Mexico's current president, Felipe Calderon, has aimed the country's military at the cartels, pouring thousands of troops on a mission to capture the top drug lords. Like Hercules against the Hydra, however, decapitating the drug organizations has served to spawn multiple new groups and, as the new bands battle for supremacy, increased violence.
In April, 14 butchered bodies were left in a van outside city hall in Nuevo Laredo. In apparent response, police found nine people hanged from a bridge. Killers left 14 heads in a cooler, outside city hall.
Horrible as the exchange of murders was, it paled in comparison to the gruesome mass killing that followed, barely an hour's drive from the U.S. border ¿- police counted 49 decapitated bodies. Statistics released by the Mexican government count nearly 50,000 murders since Calderon launched his crackdown on the cartel.
In the process, there have been successes, and embarrassments. The military has captured a number of kingpins and their underlings. But, along the way, they also found three top generals working with the cartels.
There are some small indications the tactic is working. The rate of increasing violence has slowed. The cartels have been broken into smaller, less powerful groups.
But Mexico's people have had enough. They want an end to the violence. And the three candidates running to replace Calderon are listening.
Enrique Peña Nieto, the sexy PRI candidate more than half of Mexico's women surveyed (married and single) said they would happily have an affair with, is the clear front runner.

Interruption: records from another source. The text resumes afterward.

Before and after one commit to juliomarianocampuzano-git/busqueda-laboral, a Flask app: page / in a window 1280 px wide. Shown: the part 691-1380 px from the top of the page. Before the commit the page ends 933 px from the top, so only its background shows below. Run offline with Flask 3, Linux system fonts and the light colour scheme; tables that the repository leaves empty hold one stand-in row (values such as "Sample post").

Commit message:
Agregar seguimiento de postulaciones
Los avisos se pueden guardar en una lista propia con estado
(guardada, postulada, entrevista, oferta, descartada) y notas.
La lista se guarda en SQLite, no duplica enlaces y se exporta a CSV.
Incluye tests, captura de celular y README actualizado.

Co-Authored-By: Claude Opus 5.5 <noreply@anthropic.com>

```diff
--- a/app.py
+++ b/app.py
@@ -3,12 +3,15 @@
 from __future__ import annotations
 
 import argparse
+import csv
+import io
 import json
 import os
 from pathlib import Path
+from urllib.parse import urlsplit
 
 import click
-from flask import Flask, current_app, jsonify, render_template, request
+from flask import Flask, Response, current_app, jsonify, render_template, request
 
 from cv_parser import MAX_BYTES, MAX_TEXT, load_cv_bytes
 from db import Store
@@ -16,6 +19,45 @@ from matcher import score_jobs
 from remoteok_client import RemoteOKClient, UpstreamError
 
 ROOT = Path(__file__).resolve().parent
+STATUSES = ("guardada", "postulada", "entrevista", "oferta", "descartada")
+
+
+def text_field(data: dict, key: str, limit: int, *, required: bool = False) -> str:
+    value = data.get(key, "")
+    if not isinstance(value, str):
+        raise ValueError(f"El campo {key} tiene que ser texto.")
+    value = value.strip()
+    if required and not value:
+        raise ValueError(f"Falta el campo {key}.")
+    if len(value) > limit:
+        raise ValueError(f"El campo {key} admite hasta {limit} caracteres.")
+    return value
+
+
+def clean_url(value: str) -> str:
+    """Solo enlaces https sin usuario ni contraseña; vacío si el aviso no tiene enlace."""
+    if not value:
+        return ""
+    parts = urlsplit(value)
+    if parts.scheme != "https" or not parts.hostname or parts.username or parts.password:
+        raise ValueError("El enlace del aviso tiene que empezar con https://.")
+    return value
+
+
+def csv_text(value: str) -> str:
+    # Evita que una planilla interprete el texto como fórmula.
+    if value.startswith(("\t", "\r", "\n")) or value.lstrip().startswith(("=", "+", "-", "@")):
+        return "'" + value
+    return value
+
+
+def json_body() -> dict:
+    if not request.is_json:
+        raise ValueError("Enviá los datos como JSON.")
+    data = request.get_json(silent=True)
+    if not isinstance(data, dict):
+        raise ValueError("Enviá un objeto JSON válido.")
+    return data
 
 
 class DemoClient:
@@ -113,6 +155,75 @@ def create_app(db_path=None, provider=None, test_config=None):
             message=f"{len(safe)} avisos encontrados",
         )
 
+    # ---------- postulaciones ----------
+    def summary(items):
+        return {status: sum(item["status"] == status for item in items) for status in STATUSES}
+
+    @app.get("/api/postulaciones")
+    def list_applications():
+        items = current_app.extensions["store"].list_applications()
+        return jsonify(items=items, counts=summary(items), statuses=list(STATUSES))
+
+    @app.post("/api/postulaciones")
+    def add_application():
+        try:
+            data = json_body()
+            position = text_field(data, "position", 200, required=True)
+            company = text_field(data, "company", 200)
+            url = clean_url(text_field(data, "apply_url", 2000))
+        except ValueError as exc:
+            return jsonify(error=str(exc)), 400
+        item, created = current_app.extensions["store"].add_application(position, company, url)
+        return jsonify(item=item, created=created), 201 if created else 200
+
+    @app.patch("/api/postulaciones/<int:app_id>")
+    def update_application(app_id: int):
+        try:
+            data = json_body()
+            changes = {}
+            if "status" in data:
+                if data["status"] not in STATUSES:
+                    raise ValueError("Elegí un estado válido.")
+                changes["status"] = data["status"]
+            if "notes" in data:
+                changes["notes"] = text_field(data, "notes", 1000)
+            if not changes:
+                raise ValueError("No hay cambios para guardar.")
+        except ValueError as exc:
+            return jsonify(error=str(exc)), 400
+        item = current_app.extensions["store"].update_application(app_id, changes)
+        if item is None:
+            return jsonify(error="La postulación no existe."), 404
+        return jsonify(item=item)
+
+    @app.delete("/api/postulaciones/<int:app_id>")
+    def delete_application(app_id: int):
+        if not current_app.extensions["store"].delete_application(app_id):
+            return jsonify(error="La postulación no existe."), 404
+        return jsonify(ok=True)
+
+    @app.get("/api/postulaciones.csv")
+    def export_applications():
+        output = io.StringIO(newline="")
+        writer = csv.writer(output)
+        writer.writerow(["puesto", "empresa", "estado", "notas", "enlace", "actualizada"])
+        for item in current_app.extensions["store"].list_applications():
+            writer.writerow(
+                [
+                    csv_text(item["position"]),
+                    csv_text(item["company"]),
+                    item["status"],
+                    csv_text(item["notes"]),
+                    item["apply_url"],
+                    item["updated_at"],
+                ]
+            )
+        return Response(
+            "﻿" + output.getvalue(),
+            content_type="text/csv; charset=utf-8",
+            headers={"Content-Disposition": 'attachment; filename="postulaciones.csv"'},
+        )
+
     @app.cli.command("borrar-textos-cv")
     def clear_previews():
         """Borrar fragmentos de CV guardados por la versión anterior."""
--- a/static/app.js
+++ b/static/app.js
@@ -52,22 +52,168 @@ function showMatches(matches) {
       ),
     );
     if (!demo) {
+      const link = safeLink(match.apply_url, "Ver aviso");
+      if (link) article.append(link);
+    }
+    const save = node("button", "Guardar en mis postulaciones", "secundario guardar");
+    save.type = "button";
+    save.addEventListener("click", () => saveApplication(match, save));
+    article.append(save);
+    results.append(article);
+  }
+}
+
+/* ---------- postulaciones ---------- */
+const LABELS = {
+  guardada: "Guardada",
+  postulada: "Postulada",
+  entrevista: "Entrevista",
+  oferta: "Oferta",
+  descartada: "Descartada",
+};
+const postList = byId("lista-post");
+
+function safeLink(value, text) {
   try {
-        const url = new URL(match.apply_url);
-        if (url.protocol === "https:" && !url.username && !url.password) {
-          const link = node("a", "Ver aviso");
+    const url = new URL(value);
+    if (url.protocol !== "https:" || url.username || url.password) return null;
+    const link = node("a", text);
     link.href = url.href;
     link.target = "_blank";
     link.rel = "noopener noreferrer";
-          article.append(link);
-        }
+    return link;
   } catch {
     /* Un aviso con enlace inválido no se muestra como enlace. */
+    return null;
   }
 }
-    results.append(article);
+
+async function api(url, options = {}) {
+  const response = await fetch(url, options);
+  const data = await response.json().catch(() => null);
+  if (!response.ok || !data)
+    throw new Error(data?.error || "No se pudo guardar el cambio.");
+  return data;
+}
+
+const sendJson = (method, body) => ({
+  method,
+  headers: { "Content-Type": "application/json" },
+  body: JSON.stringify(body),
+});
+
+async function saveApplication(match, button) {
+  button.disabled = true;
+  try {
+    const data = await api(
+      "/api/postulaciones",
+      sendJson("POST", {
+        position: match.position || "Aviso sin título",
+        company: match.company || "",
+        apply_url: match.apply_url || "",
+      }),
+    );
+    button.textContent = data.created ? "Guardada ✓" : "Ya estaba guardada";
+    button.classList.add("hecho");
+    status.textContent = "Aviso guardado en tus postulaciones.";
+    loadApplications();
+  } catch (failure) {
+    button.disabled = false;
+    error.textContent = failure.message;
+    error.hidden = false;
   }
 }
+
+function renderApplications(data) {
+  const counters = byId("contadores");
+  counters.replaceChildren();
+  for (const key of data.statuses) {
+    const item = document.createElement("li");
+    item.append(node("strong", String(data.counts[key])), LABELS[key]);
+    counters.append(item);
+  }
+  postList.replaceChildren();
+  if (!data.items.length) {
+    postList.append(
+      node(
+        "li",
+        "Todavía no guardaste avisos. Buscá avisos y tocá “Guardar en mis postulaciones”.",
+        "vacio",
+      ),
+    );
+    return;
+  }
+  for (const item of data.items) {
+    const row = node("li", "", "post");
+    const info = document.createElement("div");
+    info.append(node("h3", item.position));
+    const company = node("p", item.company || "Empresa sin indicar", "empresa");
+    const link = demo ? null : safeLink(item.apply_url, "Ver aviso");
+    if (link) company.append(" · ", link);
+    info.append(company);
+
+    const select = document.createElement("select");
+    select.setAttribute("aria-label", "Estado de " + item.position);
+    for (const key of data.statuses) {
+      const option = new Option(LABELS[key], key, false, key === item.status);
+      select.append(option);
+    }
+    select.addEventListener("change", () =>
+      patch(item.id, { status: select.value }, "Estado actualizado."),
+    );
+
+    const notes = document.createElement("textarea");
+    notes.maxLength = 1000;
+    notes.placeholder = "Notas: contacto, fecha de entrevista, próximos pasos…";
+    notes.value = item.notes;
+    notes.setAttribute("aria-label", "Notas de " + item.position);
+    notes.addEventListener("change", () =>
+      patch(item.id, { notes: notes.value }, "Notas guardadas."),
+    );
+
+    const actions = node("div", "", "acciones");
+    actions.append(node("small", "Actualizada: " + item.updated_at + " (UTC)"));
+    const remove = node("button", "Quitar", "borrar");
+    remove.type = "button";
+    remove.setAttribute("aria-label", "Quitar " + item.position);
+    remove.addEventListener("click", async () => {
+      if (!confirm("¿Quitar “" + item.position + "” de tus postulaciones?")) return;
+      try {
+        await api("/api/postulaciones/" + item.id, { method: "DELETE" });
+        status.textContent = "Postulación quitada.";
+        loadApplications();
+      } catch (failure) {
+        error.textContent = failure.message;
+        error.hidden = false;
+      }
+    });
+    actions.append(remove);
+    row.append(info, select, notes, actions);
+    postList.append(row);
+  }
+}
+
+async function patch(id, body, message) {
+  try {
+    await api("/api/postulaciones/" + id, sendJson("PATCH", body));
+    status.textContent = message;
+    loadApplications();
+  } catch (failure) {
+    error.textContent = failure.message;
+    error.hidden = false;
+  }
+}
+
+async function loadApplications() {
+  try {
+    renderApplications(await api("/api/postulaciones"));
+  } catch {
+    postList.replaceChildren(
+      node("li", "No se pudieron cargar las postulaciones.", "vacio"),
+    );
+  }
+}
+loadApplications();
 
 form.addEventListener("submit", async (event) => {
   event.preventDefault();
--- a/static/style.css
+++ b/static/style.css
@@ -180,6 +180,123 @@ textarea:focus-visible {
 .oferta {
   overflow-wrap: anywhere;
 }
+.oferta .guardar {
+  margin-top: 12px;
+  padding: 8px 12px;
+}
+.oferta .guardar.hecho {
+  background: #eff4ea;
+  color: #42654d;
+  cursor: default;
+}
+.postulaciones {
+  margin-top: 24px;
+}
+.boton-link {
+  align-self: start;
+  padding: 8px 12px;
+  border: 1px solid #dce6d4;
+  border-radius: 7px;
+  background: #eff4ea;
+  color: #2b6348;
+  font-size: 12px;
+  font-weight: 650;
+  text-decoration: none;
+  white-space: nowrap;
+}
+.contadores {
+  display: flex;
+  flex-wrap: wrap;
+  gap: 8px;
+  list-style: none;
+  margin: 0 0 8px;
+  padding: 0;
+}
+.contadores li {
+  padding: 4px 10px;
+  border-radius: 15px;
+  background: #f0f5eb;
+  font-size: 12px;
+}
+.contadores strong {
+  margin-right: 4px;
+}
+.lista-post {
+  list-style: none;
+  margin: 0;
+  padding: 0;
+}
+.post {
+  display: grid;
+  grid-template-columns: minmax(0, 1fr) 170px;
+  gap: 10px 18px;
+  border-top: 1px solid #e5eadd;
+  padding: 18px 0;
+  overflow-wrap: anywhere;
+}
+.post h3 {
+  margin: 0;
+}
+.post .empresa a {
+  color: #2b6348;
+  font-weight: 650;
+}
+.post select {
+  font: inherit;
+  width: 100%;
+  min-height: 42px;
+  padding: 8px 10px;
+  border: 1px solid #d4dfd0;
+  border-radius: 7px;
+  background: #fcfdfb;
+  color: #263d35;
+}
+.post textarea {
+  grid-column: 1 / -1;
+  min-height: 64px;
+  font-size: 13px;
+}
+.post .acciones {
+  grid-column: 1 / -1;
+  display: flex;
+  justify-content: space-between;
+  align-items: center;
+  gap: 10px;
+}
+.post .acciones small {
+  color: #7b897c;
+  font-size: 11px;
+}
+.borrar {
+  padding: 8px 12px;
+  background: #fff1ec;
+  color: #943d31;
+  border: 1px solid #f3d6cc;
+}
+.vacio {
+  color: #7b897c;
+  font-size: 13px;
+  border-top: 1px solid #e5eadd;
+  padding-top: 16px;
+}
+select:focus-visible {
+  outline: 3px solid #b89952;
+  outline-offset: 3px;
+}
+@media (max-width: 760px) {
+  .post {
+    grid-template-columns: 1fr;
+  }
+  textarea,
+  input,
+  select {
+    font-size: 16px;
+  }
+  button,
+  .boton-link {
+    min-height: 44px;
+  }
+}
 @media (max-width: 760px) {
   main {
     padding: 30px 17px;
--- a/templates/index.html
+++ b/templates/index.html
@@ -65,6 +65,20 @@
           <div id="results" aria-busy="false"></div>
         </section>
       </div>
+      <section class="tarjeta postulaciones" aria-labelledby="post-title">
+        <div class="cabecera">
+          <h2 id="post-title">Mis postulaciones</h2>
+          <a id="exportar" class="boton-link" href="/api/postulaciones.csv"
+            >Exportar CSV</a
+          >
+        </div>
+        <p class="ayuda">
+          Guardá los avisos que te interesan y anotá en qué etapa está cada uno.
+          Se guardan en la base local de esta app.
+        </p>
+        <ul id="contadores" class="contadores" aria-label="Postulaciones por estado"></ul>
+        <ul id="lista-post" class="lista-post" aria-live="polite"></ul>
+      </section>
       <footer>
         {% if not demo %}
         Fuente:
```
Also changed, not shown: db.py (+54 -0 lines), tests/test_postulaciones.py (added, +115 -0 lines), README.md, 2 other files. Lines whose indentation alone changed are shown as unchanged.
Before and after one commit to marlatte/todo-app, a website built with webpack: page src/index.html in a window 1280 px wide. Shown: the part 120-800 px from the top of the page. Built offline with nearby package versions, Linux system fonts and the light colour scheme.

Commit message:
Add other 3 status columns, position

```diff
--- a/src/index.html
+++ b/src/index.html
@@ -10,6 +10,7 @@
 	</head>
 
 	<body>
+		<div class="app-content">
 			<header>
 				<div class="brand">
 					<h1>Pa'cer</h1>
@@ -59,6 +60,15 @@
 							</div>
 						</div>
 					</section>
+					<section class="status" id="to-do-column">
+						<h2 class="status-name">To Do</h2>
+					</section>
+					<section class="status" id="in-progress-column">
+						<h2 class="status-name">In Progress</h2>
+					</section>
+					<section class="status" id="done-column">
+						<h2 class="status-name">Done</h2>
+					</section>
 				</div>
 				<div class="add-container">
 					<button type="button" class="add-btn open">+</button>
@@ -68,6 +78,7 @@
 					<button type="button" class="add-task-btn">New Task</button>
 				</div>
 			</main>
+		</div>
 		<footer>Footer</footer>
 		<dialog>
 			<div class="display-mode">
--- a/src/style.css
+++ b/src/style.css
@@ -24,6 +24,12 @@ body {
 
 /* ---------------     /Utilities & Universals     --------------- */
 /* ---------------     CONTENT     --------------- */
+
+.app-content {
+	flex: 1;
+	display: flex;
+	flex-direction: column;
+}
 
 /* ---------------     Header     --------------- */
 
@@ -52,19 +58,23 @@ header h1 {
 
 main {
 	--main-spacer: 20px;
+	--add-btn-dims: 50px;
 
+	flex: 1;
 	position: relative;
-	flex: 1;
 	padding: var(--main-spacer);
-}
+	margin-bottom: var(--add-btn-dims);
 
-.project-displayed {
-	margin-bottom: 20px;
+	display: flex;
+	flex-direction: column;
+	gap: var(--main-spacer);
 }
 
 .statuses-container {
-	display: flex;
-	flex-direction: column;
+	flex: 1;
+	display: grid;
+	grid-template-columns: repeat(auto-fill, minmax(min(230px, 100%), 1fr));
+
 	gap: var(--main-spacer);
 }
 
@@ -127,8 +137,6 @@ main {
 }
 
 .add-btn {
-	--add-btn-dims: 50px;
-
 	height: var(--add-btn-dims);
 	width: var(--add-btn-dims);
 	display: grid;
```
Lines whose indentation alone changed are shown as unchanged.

He has promised to turn attention to reducing the violence that most affects his people, and away from trafficking and arresting drug leaders. He would pour police and soldiers into the areas with the worst violent crime.
"This doesn't mean that we don't pay attention to other crimes, or that we don't fight drug trafficking, but the central theme at this time is diminishing violence in the country," Peña Nieto told The Associated Press last month.
His opponents, however, hint that his promise is merely code for a return to PRI's past, when the party basically avoided violence by avoiding confrontation with the cartels.
"They've shown themselves to be absolutely tolerant of organized crime," Josefina Vazquez Mota told El Pais. Vazquez Mota is running on the presidential ticket for the National Action Party.
Vazquez Mota, unsurprisingly for the candidate from the current president's party, advocates an expansion of PAN's current approach. She wants to quadruple the size of the federal police force, to 150,000, and intensify the pressure on the weakened cartels.
Leftist Andres Manuel Lopez Obrador wants to halt drugs with hugs. He calls his strategy "Abrazos, no balazos," -- literally, "hugs, not bullets" -- and vows to withdraw the military, and tackling the social and economic inequality he blames for leading Mexico's youth into the drug trade.
"They should send us cheap credit, not military helicopters," he told the New York Times.
The three distinct drug policies compete Sunday. Whatever the outcome, the United States will feel the effect, at least as much as Mexico.
Source: Terra/Carlos Harrison